The findings, which are published in this month’s Experimental Psychology, show that the uplifting first movement, in particular, is capable of enhancing attention and memory.
In the experiment a group of 14 young adults were given a mental concentration task to perform. They were asked to press the space bar on a keyboard when a green square appeared on screen and ignore different coloured circles and squares that appeared intermittently. The participants carried out this task both in silence and while listening to each of the four concertos while their brain activity was measured using EEG brain imaging.
Results showed that participants responded correctly faster when listening to the uplifting Spring concerto. When listening to the concerto, the average response time in performing the task was 393.8 milliseconds as opposed to 408.1 milliseconds when the task was carried out in silence. This response time rose to 413.3 milliseconds when they listened to the slower and more sombre Autumn music, therefore showing a decrease in mental capacity.
The most important aspect of the data was that the Spring concerto gave rise to enhancement of a brain measure related to emotional responsiveness.
Psychologist Dr Leigh Riby said: “The Spring movement enhanced overall activity within the brain but had an exaggerated effect on the area of the brain that’s important for emotional processing. It seemed to give rise to particular imagery in the brain and evoke positive, contented feelings which translated into higher levels of cognitive functioning.”
Dr Riby suggests that the Spring movement is particularly special and could be used in therapeutic settings and is, in fact, quite a familiar piece to most people as it has been used successfully in marketing to induce mood and influence behaviour.
He also found that the key in which the music was written had no impact on brain performance.
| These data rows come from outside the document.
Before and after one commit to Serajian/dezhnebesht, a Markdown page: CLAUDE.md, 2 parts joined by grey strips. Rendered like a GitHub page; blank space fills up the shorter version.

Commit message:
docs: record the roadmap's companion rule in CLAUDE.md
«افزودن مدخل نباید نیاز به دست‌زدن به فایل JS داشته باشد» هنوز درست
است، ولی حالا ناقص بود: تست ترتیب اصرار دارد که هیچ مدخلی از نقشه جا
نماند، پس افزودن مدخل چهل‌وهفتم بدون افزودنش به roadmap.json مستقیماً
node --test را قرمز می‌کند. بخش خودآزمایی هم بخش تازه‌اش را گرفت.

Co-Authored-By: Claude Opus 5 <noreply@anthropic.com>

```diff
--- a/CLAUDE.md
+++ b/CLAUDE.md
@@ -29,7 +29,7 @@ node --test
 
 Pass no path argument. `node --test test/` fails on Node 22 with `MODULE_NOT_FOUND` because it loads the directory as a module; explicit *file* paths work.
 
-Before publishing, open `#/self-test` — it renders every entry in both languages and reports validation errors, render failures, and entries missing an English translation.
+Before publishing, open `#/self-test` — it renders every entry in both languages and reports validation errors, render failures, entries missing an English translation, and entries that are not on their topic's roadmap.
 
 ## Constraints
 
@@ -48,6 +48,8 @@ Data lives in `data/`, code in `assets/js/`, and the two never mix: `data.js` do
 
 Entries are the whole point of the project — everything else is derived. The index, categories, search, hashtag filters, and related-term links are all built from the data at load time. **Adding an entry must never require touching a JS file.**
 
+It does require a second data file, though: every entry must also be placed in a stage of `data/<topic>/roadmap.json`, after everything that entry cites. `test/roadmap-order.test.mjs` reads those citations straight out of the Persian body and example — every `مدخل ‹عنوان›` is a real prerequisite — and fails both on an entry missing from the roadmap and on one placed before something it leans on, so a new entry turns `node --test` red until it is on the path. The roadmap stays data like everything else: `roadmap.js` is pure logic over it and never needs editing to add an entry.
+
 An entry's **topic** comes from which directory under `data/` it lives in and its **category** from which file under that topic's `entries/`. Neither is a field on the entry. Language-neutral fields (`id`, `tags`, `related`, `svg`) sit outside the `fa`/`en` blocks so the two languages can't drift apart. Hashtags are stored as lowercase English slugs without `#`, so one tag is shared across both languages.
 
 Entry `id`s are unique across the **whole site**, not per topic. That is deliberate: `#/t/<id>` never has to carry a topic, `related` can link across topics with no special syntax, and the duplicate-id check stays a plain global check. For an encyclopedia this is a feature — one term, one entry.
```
While the Spring concerto, which is written in a major key enhanced cognitive function, the Autumn movement, which is also written in a major key, did not.
He added: “The current study provides evidence that there is an indirect effect of music on cognition that is created by mood, alertness and emotion.
“This experiment shows that cognitive capacity is enhanced when pleasant and arousing stimuli are introduced.”